Business

CHAMBER NEWS: Anti-spam rules create a buzz

The Canadian Chamber of Commerce is concerned about the new proposed anti-spam regulations for Canada.

Canadian anti-spam legislation (CASL) and the corresponding regulations have taken a ban-all approach to regulating commercial electronic messages (CEMs).

All e-mails, SMS texts, social media sent in a commercial context are captured.

The broad scope of CASL means that it will impact every single business, association, club, charitable organization and foundation that conducts activities in Canada.

Without significant modifications and exceptions, this legislation will impede commercial speech, an essential ingredient of market competitiveness and lead to reduced competition and higher prices.

The legislation will obligate the sender to obtain consent from the receiver prior to sending a CEM.

That consent may not be obtained by sending a CEM.

The definitions for consent are quite specific and are more demanding than existing privacy legislation.

The legislation also requires an opt-out mechanism in all CEMs which must be backstopped with a database with the details of all business/personal relationships and removals of consent.

Administrative penalties for non-compliance are heavy. The rules would provide powers for private parties to sue under the legislation.

After passing legislation, the government drafts regulations to enforce it. The law usually doesn’t come into effect until the regulations are approved by cabinet.

Before that happens, regulations are published in the Canada Gazette and interested parties can comment on them. That’s where these rules are now.

They were published in the Canada Gazette Jan. 5 for a 30-day comment period. The law could come into effect sometime toward the end of 2013.

This legislation will also impose high compliance costs on businesses that may be ill-equipped to undertake them and will result in economic hardship for both business and not-for-profit organizations.

The result will be a corresponding negative impact on local economies.

In its current form, these regulations will impede innovation and competitiveness by needlessly channelling resources away from new ventures and opportunities and by slowing the regular updating of computer software and systems.
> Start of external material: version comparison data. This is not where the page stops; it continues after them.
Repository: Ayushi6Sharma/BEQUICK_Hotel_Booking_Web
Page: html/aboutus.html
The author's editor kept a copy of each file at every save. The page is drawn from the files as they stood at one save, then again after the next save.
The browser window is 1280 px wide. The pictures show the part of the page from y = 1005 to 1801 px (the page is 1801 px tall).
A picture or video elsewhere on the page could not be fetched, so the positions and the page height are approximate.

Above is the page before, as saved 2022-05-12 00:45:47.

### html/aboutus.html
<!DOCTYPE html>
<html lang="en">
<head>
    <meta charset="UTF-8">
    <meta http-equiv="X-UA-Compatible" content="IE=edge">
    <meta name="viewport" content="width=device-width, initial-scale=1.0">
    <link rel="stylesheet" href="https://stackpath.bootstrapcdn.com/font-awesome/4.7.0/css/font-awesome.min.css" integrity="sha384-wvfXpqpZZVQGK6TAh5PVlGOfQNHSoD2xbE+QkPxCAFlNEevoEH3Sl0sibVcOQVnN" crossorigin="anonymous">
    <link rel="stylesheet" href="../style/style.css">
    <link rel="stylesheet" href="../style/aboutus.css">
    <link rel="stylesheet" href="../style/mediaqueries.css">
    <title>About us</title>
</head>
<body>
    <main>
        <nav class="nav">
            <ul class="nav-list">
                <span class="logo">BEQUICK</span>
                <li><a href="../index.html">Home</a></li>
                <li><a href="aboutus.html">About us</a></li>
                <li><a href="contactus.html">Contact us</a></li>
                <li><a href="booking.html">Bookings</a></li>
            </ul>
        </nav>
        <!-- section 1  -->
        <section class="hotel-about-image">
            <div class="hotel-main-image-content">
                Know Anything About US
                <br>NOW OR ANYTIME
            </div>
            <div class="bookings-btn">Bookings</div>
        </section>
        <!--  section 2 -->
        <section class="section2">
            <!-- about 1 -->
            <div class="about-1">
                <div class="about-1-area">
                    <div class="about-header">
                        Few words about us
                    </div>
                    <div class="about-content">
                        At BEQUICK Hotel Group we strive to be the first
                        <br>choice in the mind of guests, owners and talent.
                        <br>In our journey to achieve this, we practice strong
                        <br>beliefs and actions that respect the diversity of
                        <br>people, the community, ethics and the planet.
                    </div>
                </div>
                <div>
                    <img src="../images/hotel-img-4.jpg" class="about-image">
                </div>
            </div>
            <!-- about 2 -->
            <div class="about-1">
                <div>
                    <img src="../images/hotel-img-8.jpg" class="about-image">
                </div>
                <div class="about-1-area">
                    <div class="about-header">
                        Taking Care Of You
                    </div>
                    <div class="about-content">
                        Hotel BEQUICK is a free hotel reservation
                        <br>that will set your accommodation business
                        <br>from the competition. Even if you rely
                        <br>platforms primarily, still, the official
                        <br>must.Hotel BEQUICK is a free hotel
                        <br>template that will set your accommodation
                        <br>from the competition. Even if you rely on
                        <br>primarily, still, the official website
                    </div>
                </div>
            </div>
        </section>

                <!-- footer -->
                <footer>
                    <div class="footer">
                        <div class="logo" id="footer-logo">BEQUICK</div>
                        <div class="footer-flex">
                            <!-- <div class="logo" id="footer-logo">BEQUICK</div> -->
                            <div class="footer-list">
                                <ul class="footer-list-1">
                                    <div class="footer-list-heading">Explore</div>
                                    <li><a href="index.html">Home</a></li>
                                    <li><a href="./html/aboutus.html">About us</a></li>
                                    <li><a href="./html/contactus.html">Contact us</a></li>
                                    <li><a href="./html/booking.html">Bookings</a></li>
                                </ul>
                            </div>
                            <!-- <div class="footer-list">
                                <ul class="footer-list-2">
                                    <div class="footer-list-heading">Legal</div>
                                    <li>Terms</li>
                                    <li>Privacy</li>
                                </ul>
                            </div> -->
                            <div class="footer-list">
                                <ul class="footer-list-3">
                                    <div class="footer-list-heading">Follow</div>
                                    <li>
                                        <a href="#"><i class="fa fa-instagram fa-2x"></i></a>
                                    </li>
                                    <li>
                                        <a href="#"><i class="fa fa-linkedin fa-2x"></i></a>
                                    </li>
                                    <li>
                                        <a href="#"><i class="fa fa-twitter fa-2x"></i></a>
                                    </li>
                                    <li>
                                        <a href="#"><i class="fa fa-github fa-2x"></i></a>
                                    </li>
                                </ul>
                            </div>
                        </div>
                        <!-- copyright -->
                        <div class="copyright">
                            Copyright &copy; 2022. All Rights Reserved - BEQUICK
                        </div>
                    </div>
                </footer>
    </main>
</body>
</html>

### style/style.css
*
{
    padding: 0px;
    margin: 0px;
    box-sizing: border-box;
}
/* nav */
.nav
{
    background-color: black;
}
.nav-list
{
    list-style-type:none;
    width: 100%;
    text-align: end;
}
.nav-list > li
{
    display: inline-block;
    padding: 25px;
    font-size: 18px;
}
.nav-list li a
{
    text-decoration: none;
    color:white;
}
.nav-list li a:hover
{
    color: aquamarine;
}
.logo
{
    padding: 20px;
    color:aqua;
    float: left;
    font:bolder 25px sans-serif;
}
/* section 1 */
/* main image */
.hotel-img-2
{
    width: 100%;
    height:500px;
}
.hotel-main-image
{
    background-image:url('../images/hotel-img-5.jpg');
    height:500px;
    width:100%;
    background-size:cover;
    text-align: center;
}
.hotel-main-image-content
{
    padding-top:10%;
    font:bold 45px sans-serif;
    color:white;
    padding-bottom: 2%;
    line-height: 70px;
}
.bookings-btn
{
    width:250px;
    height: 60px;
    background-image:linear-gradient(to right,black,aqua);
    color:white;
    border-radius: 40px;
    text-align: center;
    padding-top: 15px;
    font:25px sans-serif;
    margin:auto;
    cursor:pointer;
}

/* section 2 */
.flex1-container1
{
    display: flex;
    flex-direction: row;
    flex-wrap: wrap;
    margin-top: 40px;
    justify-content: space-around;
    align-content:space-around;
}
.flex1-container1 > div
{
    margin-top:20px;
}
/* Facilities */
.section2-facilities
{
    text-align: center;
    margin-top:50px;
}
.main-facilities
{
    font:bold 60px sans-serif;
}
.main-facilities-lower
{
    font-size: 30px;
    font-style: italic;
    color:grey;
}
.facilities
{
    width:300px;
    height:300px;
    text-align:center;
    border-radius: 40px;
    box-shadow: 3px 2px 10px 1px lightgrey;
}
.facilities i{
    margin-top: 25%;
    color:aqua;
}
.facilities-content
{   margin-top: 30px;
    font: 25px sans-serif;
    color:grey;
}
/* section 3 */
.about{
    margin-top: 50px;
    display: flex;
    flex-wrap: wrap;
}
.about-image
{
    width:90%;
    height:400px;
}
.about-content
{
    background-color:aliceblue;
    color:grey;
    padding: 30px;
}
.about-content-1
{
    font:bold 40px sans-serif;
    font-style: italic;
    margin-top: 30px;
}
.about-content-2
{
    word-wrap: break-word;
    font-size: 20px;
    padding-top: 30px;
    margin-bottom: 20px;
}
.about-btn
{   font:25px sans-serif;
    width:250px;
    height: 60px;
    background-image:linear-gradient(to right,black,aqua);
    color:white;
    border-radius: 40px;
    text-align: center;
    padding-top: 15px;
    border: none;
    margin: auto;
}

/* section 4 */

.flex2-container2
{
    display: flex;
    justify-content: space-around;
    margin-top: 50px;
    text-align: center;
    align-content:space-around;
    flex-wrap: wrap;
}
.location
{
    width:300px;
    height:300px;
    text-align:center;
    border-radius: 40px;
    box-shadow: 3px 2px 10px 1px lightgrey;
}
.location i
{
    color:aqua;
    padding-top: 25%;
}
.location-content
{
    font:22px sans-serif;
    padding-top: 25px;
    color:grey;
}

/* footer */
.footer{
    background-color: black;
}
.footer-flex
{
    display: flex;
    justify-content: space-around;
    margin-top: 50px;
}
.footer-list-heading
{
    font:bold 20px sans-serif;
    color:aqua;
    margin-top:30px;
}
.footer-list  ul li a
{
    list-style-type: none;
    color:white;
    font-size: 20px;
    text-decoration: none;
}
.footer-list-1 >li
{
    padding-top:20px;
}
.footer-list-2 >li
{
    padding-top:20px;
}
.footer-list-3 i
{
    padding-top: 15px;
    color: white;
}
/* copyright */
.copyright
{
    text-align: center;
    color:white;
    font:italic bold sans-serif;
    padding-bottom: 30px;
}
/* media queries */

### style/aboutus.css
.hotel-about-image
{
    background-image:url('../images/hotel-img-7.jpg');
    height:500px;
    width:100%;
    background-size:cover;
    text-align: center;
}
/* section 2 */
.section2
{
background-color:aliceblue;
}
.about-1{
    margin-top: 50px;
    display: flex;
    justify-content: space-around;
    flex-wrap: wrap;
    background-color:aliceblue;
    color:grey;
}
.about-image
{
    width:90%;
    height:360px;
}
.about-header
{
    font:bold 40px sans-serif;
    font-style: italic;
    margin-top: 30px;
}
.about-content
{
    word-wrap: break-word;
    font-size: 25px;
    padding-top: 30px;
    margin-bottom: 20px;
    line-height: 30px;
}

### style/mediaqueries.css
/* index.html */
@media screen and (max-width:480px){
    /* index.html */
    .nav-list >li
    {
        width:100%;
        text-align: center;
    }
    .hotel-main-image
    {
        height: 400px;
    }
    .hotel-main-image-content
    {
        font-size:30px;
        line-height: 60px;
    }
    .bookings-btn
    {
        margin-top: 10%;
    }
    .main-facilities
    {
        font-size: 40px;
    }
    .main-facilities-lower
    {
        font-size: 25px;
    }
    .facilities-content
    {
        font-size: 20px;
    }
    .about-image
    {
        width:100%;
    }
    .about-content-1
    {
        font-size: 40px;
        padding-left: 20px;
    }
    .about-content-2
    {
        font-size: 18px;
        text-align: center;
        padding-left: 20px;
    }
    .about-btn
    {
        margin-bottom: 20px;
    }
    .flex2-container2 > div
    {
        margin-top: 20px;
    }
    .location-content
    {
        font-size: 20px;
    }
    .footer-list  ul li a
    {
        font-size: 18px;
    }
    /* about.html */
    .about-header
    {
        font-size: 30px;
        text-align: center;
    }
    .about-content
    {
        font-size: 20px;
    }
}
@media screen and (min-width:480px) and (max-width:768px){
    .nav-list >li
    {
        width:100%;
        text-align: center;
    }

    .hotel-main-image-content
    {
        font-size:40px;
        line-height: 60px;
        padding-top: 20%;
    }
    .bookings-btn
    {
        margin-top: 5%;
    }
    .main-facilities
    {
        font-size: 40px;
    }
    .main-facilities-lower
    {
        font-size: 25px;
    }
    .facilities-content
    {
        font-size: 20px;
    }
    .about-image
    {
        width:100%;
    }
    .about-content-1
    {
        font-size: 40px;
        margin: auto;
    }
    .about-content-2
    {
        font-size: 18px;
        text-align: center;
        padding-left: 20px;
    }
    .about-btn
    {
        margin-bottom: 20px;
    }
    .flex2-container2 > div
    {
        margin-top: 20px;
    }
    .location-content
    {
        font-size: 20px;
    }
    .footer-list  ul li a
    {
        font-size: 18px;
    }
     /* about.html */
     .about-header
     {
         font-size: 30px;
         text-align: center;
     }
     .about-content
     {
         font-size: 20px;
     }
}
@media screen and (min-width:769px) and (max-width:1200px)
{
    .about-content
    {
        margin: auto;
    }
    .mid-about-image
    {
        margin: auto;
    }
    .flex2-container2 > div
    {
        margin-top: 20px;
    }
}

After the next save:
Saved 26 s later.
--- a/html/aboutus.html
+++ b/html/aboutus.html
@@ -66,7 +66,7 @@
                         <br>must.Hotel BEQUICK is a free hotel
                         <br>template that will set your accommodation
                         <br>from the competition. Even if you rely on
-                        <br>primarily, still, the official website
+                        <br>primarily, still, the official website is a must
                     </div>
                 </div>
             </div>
Ultimately, this legislation and the regulations in their current form will not solve the problem of nuisance/fraudulent messages or of nuisance/malicious software, which are generally initiated outside the jurisdictional reach of the Canadian Radio-television and Telecommunications Commission, the agency tasked with enforcement of the CASL.

Information about anti-spam can be found on the Industry Canada website at www.Fightspam.gc.ca/eic/site/030.nsf/eng/h_00211.html

To read more about the impacts of these proposed changes on organizations, visit the Canadian Chamber of Commerce at www.chamber.ca.

Or you can link to it from the Greater Vernon Chamber of Commerce at www.vernonchamber.ca, part of the Canadian chamber network.

George Duffy is general manager of the Greater Vernon Chamber of Commerce.

 

We encourage an open exchange of ideas on this story's topic, but we ask you to follow our guidelines for respecting community standards. Personal attacks, inappropriate language, and off-topic comments may be removed, and comment privileges revoked, per our Terms of Use. Please see our FAQ if you have questions or concerns about using Facebook to comment.

You might like ...

MP fends off criticism from opposition parties
 
Paralympians honoured
 
Golf courses take a swing at water rates
Liberals, NDP spar over MMBC recycling rollout
 
Prince Rupert council candidates face the public at first forum
 
Meet the candidates: Prince Rupert School District trustees
Hopeful city councillor candidates to host public panel tonight
 
Kelowna: Airport reports given overdose of false drama
 
Cities target gaps in care for mentally ill

Community Events, October 2014

Add an Event

Read the latest eEdition

Browse the print edition page by page, including stories and ads.

Oct 29 edition online now. Browse the archives.